That spring that pleasant spot became the doorway through which our city of Trinsic let in the monstrous deformed humanoids that savaged us.
I lay upon that grassy bank and watched them wade in, their coarse hair wet and matted, algae and muck festooning their wild brows. They caught sight of a quicksilver girl with bright blond hair and lively eyes. Her name was Leyla and that spring I had held fond dreams of holding her hand and sharing flavored ice while dangling our feet off the small bridge by Smugglers Gate.
And I said nothing when they caught her, and did not cry out when they dragged her off through that breach in our wall, and did not warn the city when I saw the helmeted orc captains call the charge upon the mansions.
Blame me not, for I was but a child, and one who hid in the branches of the peach trees, all a-tremble whilst I watched the smoke rise from Sean the tailor’s, and fire lash out at the roof of witchy Eleanor’s tavern.

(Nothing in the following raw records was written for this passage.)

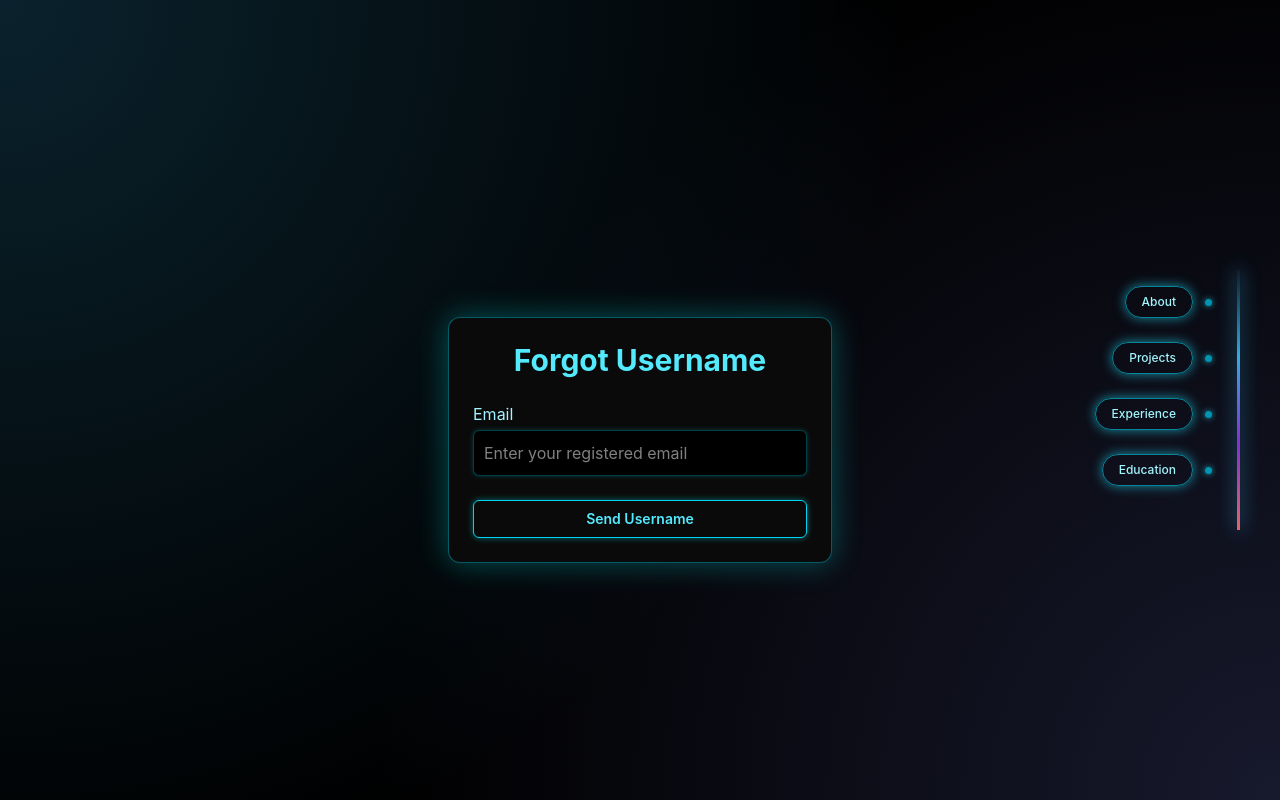
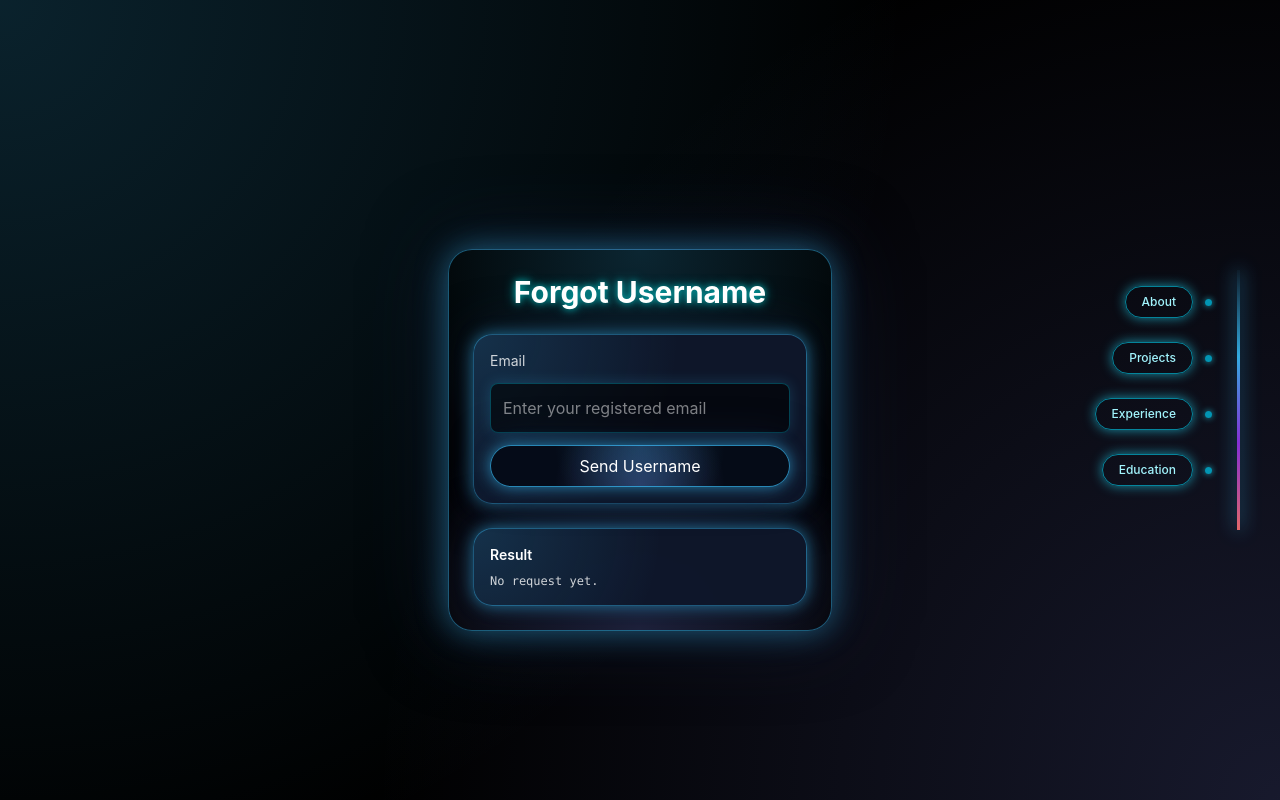
Before and after one commit to Bishwajit93/portfolio-frontend, a Next.js app: page /forgot_username in a window 1280 px wide. Built offline with nearby package versions, Linux system fonts and the light colour scheme; no server answers.

Commit message:
account page security settings setup

```diff
--- a/src/app/forgot_password/page.tsx
+++ b/src/app/forgot_password/page.tsx
@@ -1,16 +1,18 @@
 "use client";
+
 import { useState } from "react";
 
 export default function ForgotPasswordPage() {
   const [email, setEmail] = useState("");
-  const [message, setMessage] = useState("");
-  const [error, setError] = useState("");
+  const [result, setResult] = useState<string>("");
+  const [loading, setLoading] = useState(false);
 
   const handleSubmit = async (e: React.FormEvent) => {
     e.preventDefault();
-    setMessage("");
-    setError("");
+    setResult("");
+    setLoading(true);
 
+    try {
       const res = await fetch(
         `${process.env.NEXT_PUBLIC_BACKEND_URL}/auth/request-reset-password/`,
         {
@@ -20,51 +22,70 @@ export default function ForgotPasswordPage() {
         }
       );
 
-    const data = await res.json();
-    if (res.ok) setMessage(data.detail);
-    else setError(data.detail || "Something went wrong.");
+      let data: unknown = null;
+      try {
+        data = await res.json();
+      } catch {
+        data = { detail: "No JSON response body." };
+      }
+
+      setResult(
+        JSON.stringify(
+          {
+            status: res.status,
+            ok: res.ok,
+            data,
+          },
+          null,
+          2
+        )
+      );
+    } catch (err) {
+      setResult(
+        JSON.stringify({ detail: "Network error", error: String(err) }, null, 2)
+      );
+    } finally {
+      setLoading(false);
+    }
   };
 
   return (
     <main className="min-h-screen flex items-center justify-center px-4 py-12 text-white">
       <form
         onSubmit={handleSubmit}
-        className="w-full max-w-sm bg-[#0a0a0a] border border-cyan-400/40 rounded-xl
-          shadow-[0_0_30px_rgba(0,255,255,0.3)] p-6 space-y-6"
+        className="w-full max-w-sm hero-shell p-6 space-y-6"
       >
-        <h2 className="text-3xl font-bold text-center text-cyan-300">
+        <h2 className="text-3xl font-bold text-center glow-text">
           Forgot Password
         </h2>
 
-        <div>
-          <label className="block mb-1 text-cyan-200">Email</label>
+        <div className="glass-card p-4 space-y-3">
+          <label className="block text-sm text-white/80">Email</label>
           <input
             type="email"
             value={email}
             onChange={(e) => setEmail(e.target.value)}
             placeholder="your@email.com"
             required
-            className="w-full p-2.5 bg-black text-white border border-cyan-400/30
-              rounded-md shadow-[0_0_5px_rgba(0,255,255,0.2)]
-              focus:outline-none focus:border-cyan-300 focus:shadow-[0_0_10px_rgba(0,255,255,0.6)] transition-all"
+            className="w-full p-3 rounded-lg bg-black/60 border border-cyan-400/30 focus:outline-none focus:border-cyan-300 shadow-[0_0_14px_rgba(56,189,248,0.20)]"
           />
-        </div>
 
           <button
             type="submit"
-          className="w-full py-2 text-sm font-semibold text-cyan-300 border border-cyan-400 rounded-md
-            shadow-[0_0_6px_rgba(0,255,255,0.4)] hover:bg-cyan-500/10
-            hover:text-white hover:shadow-[0_0_8px_rgba(0,255,255,0.6)] cursor-pointer transition-all duration-300"
+            disabled={loading}
+            className={`pill-button w-full py-2 ${loading ? "opacity-60" : ""}`}
+            style={{ cursor: loading ? "not-allowed" : "pointer" }}
           >
-          Send Reset Link
+            {loading ? "Sending..." : "Send Reset Link"}
           </button>
+        </div>
 
-        {message && (
-          <p className="text-green-400 text-center text-sm">{message}</p>
-        )}
-        {error && (
-          <p className="text-red-400 text-center text-sm">{error}</p>
-        )}
+        <div className="glass-card p-4">
+          <div className="text-sm font-semibold text-white mb-2">Result</div>
+          <pre className="text-xs whitespace-pre-wrap break-words text-white/80 max-h-[220px] overflow-auto">
+            {result || "No request yet."}
+          </pre>
+        </div>
       </form>
     </main>
   );
--- a/src/app/forgot_username/page.tsx
+++ b/src/app/forgot_username/page.tsx
@@ -4,14 +4,12 @@ import { useState } from "react";
 
 export default function ForgotUsernamePage() {
   const [email, setEmail] = useState("");
-  const [message, setMessage] = useState<string | null>(null);
-  const [error, setError] = useState<string | null>(null);
+  const [result, setResult] = useState<string>("");
   const [loading, setLoading] = useState(false);
 
   const handleSubmit = async (e: React.FormEvent) => {
     e.preventDefault();
-    setError(null);
-    setMessage(null);
+    setResult("");
     setLoading(true);
 
     try {
@@ -24,16 +22,28 @@ export default function ForgotUsernamePage() {
         }
       );
 
-      const data = await res.json();
+      let data: unknown = null;
+      try {
+        data = await res.json();
+      } catch {
+        data = { detail: "No JSON response body." };
+      }
 
-      if (!res.ok) {
-        setError(data.detail || "Something went wrong.");
-      } else {
-        setMessage("If the email is registered, your username has been sent.");
-      }
+      setResult(
+        JSON.stringify(
+          {
+            status: res.status,
+            ok: res.ok,
+            data,
+          },
+          null,
+          2
+        )
+      );
     } catch (err) {
-      console.error("Forgot username error:", err);
-      setError("Something went wrong.");
+      setResult(
+        JSON.stringify({ detail: "Network error", error: String(err) }, null, 2)
+      );
     } finally {
       setLoading(false);
     }
@@ -43,44 +53,38 @@ export default function ForgotUsernamePage() {
     <main className="min-h-screen flex items-center justify-center px-4 py-12 text-white">
       <form
         onSubmit={handleSubmit}
-        className="w-full max-w-sm bg-[#0a0a0a] border border-cyan-400/40 rounded-xl
-          shadow-[0_0_30px_rgba(0,255,255,0.3)] p-6 space-y-6"
+        className="w-full max-w-sm hero-shell p-6 space-y-6"
       >
-        <h2 className="text-3xl font-bold text-center text-cyan-300">
+        <h2 className="text-3xl font-bold text-center glow-text">
           Forgot Username
         </h2>
 
-        <div>
-          <label className="block mb-1 text-cyan-200">Email</label>
+        <div className="glass-card p-4 space-y-3">
+          <label className="block text-sm text-white/80">Email</label>
           <input
             type="email"
             value={email}
             onChange={(e) => setEmail(e.target.value)}
             placeholder="Enter your registered email"
             required
-            className="w-full p-2.5 bg-black text-white border border-cyan-400/30
-              rounded-md shadow-[0_0_5px_rgba(0,255,255,0.2)]
-              focus:outline-none focus:border-cyan-300
-              focus:shadow-[0_0_10px_rgba(0,255,255,0.6)] transition-all"
+            className="w-full p-3 rounded-lg bg-black/60 border border-cyan-400/30 focus:outline-none focus:border-cyan-300 shadow-[0_0_14px_rgba(56,189,248,0.20)]"
           />
+          <button
+            type="submit"
+            disabled={loading}
+            className={`pill-button w-full py-2 ${loading ? "opacity-60" : ""}`}
+            style={{ cursor: loading ? "not-allowed" : "pointer" }}
+          >
+            {loading ? "Sending..." : "Send Username"}
+          </button>
         </div>
 
-        <button
-          type="submit"
-          disabled={loading}
-          className="w-full py-2 text-sm font-semibold text-cyan-300 border border-cyan-400 rounded-md
-            shadow-[0_0_6px_rgba(0,255,255,0.4)] hover:bg-cyan-500/10
-            hover:text-white hover:shadow-[0_0_8px_rgba(0,255,255,0.6)] cursor-pointer transition-all duration-300"
-        >
-          {loading ? "Sending..." : "Send Username"}
-        </button>
-
-        {message && (
-          <p className="text-green-400 text-center text-sm">{message}</p>
-        )}
-        {error && (
-          <p className="text-red-400 text-center text-sm">{error}</p>
-        )}
+        <div className="glass-card p-4">
+          <div className="text-sm font-semibold text-white mb-2">Result</div>
+          <pre className="text-xs whitespace-pre-wrap break-words text-white/80 max-h-[220px] overflow-auto">
+            {result || "No request yet."}
+          </pre>
+        </div>
       </form>
     </main>
   );
```
Lines whose indentation alone changed are shown as unchanged.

To this day I have had no word of Leyla, and to this day the smell of burning wood can conjure terrible dreams. Yet with the eyes of adulthood, ’tis possible to examine the flaws in the defense of Trinsic on that fateful day, and the reasons why our walls are now double-thick, and why our buildings are now built as fortresses within a somber fortified city.
While I can look out from the top of the new Paladin tower, and spy the mighty white sails across the barrier island, and can descry the small hollow south of the city where gypsies are wont to camp, I can also envision the city as it might be burning, and I bless the bargain we made: space for safety, grace for sturdiness and wood for stone.
Whilst I live, I shall not see Trinsic burn, and no more cries of little girls will haunt the sleep of our fair citizens.
This is mine oath, as I live and breath.
Paladin Guildmaster of the City of Trinsic
Last modified: May 14, 2011